Thomas E. Stinchcombe, MD:It’s nice to be in that chair. I think we’d findALKor resistance mutations 50%, 60% of the time. And then, the G1202R may be about 25% or 30% of all patients or so, about half the mutations. I think that’s a unique one. We might have preferentially used lorlatinib in that group of patients. I think it’s also going to be critical, as we try and develop new drugs in a clinical trial setting, to have that to help us understand. Really, these can transform to small cell lung cancer, but I think that’s reported less so than with theEGFRpopulation. That’s another reason why if the disease is suddenly taking a more virulent turn, I think it’s definitely worth rebiopsying just to make sure that something has not changed. I think the other issue that no one likes to talk about is, we talk about the 50%, 60% of patients with ALK tyrosine kinase mutations. We don’t really know what’s going on with the other 30% or 40%, and I think that’s a huge area that the field needs to address at this point.
Mark A. Socinksi, MD:If you found a non-ALK resistance, what would you do in that situation? Would you empirically try another ALK inhibitor, or would you, getting back to our chemotherapy discussion, remember that chemotherapy can be helpful in these patients?
Thomas E. Stinchcombe, MD:I think chemotherapy would be the standard answer. I think I have seen 1 patient who hadMETamplification and I got to crizotinib. There’s some interest that crizotinib may have some activity in thoseMET-amplified patients. And then there’s L1998, and there’s a case report that those may resensitize to crizotinib. I think the challenge is that these are all case reports and small things….
Mark A. Socinksi, MD:Anecdotal.
Thomas E. Stinchcombe, MD:Anecdotal.
Mark A. Socinksi, MD:They’re fascinating. There are several that showed that based on rebiopsies, you went from drug A to drug B, and you had a response. And it was all predicted based upon the secondary mutation. But these are all individual cases. Again, fascinating biology, but in clinical practice, realizing that the average community oncologist may see 1 or 2 of these patients a year, right?
Thomas E. Stinchcombe, MD:I think that brings up a good point. When I see second opinions of patients, if the patient hasn’t undergone a biopsy, I’m not critical of that physician or anything at this point because right now I think it’s a promising preliminary result, but it’s not enough to mandate that every patient undergo a biopsy.

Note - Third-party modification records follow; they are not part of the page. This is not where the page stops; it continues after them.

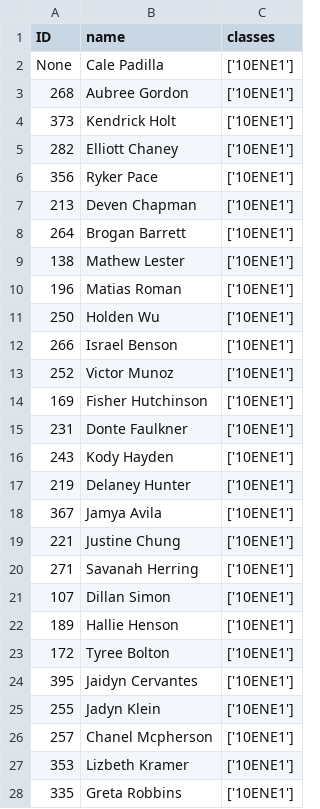
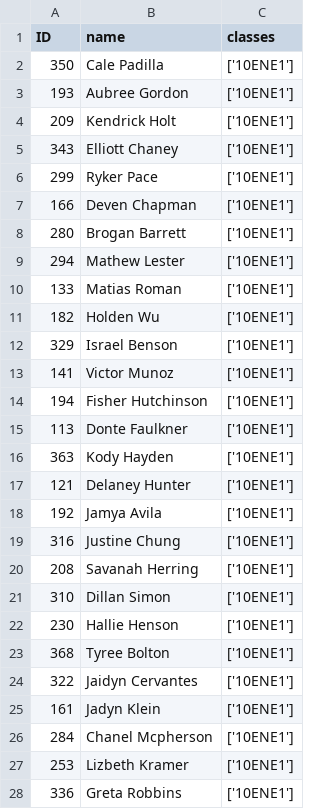
Before and after one commit to printlnHi/ChatCCGS, a CSV file: studentData.csv, drawn as a sheet; only a part is shown; the diff covers the shown part only.

```diff
--- a/studentData.csv
+++ b/studentData.csv
@@ -1,28 +1,28 @@
 ID,name,classes
-None,Cale Padilla,['10ENE1']
-268,Aubree Gordon,['10ENE1']
-373,Kendrick Holt,['10ENE1']
-282,Elliott Chaney,['10ENE1']
-356,Ryker Pace,['10ENE1']
-213,Deven Chapman,['10ENE1']
-264,Brogan Barrett,['10ENE1']
-138,Mathew Lester,['10ENE1']
-196,Matias Roman,['10ENE1']
-250,Holden Wu,['10ENE1']
-266,Israel Benson,['10ENE1']
-252,Victor Munoz,['10ENE1']
-169,Fisher Hutchinson,['10ENE1']
-231,Donte Faulkner,['10ENE1']
-243,Kody Hayden,['10ENE1']
-219,Delaney Hunter,['10ENE1']
-367,Jamya Avila,['10ENE1']
-221,Justine Chung,['10ENE1']
-271,Savanah Herring,['10ENE1']
-107,Dillan Simon,['10ENE1']
-189,Hallie Henson,['10ENE1']
-172,Tyree Bolton,['10ENE1']
-395,Jaidyn Cervantes,['10ENE1']
-255,Jadyn Klein,['10ENE1']
-257,Chanel Mcpherson,['10ENE1']
-353,Lizbeth Kramer,['10ENE1']
-335,Greta Robbins,['10ENE1']
+350,Cale Padilla,['10ENE1']
+193,Aubree Gordon,['10ENE1']
+209,Kendrick Holt,['10ENE1']
+343,Elliott Chaney,['10ENE1']
+299,Ryker Pace,['10ENE1']
+166,Deven Chapman,['10ENE1']
+280,Brogan Barrett,['10ENE1']
+294,Mathew Lester,['10ENE1']
+133,Matias Roman,['10ENE1']
+182,Holden Wu,['10ENE1']
+329,Israel Benson,['10ENE1']
+141,Victor Munoz,['10ENE1']
+194,Fisher Hutchinson,['10ENE1']
+113,Donte Faulkner,['10ENE1']
+363,Kody Hayden,['10ENE1']
+121,Delaney Hunter,['10ENE1']
+192,Jamya Avila,['10ENE1']
+316,Justine Chung,['10ENE1']
+208,Savanah Herring,['10ENE1']
+310,Dillan Simon,['10ENE1']
+230,Hallie Henson,['10ENE1']
+368,Tyree Bolton,['10ENE1']
+322,Jaidyn Cervantes,['10ENE1']
+161,Jadyn Klein,['10ENE1']
+284,Chanel Mcpherson,['10ENE1']
+253,Lizbeth Kramer,['10ENE1']
+336,Greta Robbins,['10ENE1']
```
Also changed, not shown: 172 edited cells elsewhere in this file, classData.csv, 1 other file.
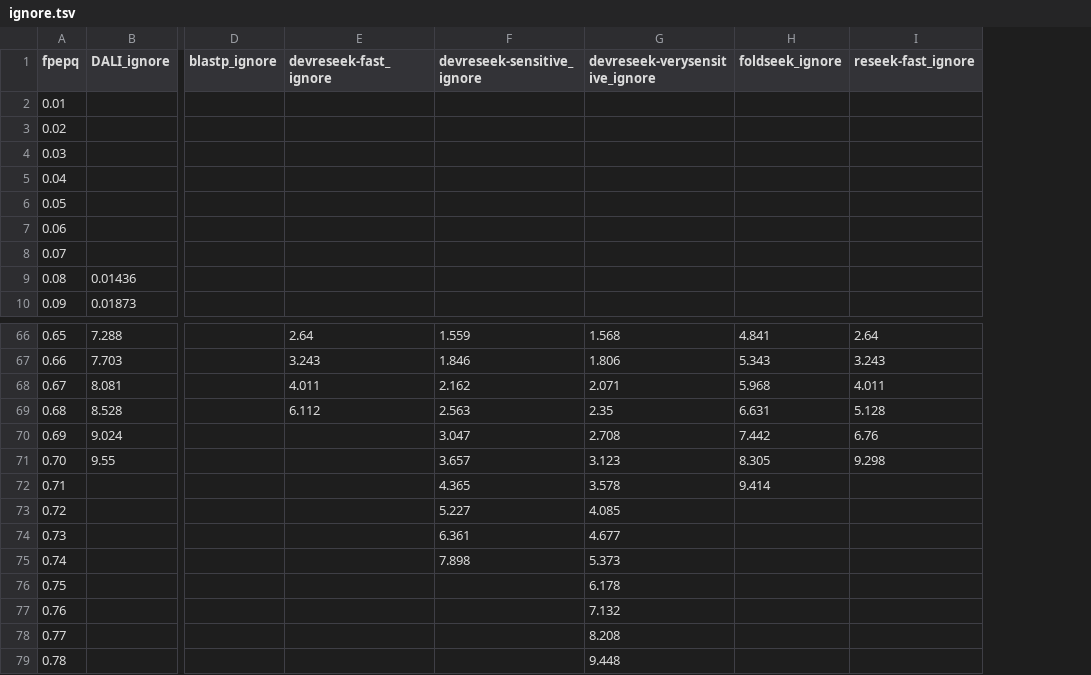
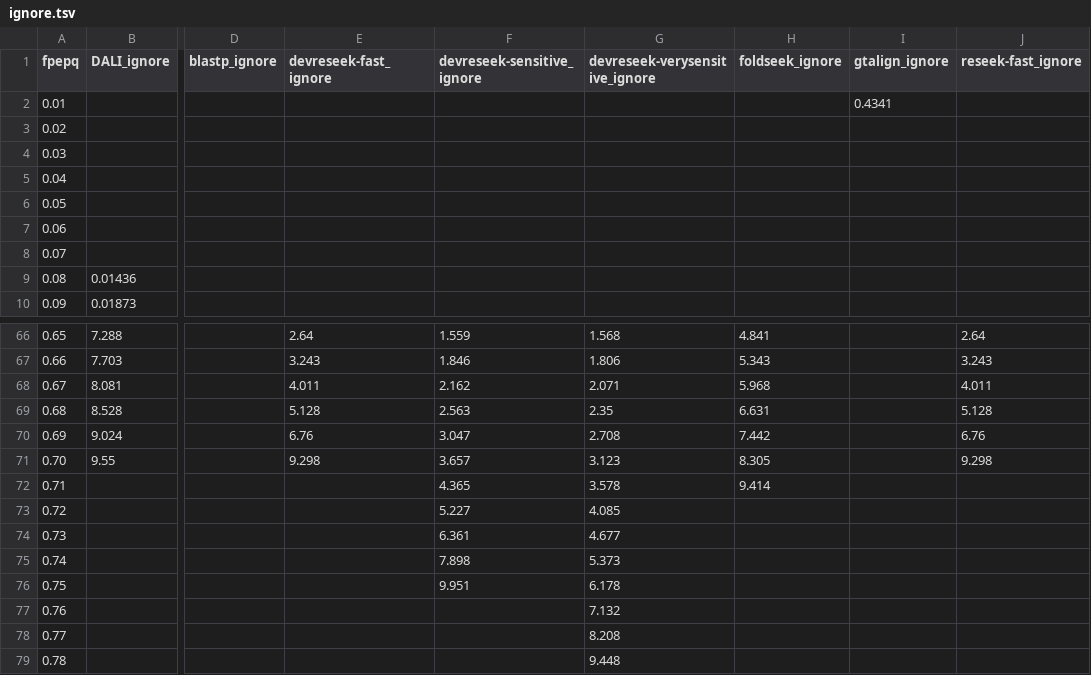
Before and after one commit to rcedgar/reseek_scop40, a TSV file: sensitivity_vs_error/ignore.tsv, drawn as a sheet; only a part is shown, gaps mark what is left out; the diff names each change by its address in the sheet, - before the commit and + after, or states it on an @@ line.

```diff
--- a/sensitivity_vs_error/ignore.tsv
+++ b/sensitivity_vs_error/ignore.tsv
+column I (gtalign_ignore), row 2: 0.4341
-E69 (devreseek-fast_ignore): 6.112
+E69 (devreseek-fast_ignore): 5.128
-E70 (devreseek-fast_ignore): (empty)
+E70 (devreseek-fast_ignore): 6.76
-E71 (devreseek-fast_ignore): (empty)
+E71 (devreseek-fast_ignore): 9.298
-F76 (devreseek-sensitive_ignore): (empty)
+F76 (devreseek-sensitive_ignore): 9.951
```
Also changed, not shown: results/summary_table_family.tsv, results/summary_table_fold.tsv, 19 other files.
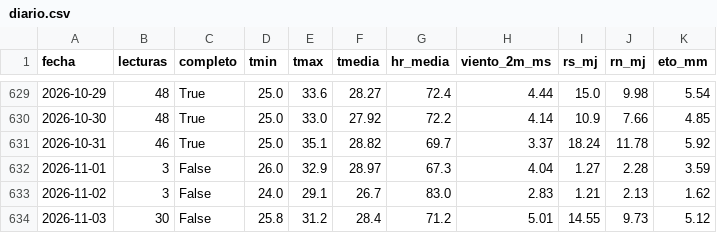
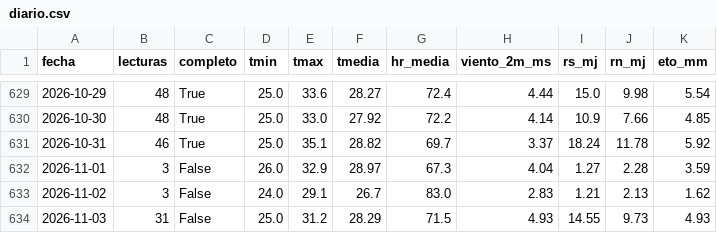
Before and after one commit to JosueValdiviezoS/Cecasp, a CSV file: data/diario.csv, drawn as a sheet; only a part is shown, gaps mark what is left out.

Commit message:
Nuevas lecturas

```diff
--- a/data/diario.csv
+++ b/data/diario.csv
@@ -633,2 +633,2 @@ fecha,lecturas,completo,tmin,tmax,tmedia,hr_media,viento_2m_ms,rs_mj,rn_mj,eto_m
 2026-11-02,3,False,24.0,29.1,26.7,83.0,2.83,1.21,2.13,1.62
-2026-11-03,30,False,25.8,31.2,28.4,71.2,5.01,14.55,9.73,5.12
+2026-11-03,31,False,25.0,31.2,28.29,71.5,4.93,14.55,9.73,4.93
```
Also changed, not shown: data/etc_diaria.csv, 2 other files.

Because the question really is, how are you going to apply that to improve the patient’s life? I think that’s the next series of prospective trials.
Transcript edited for clarity.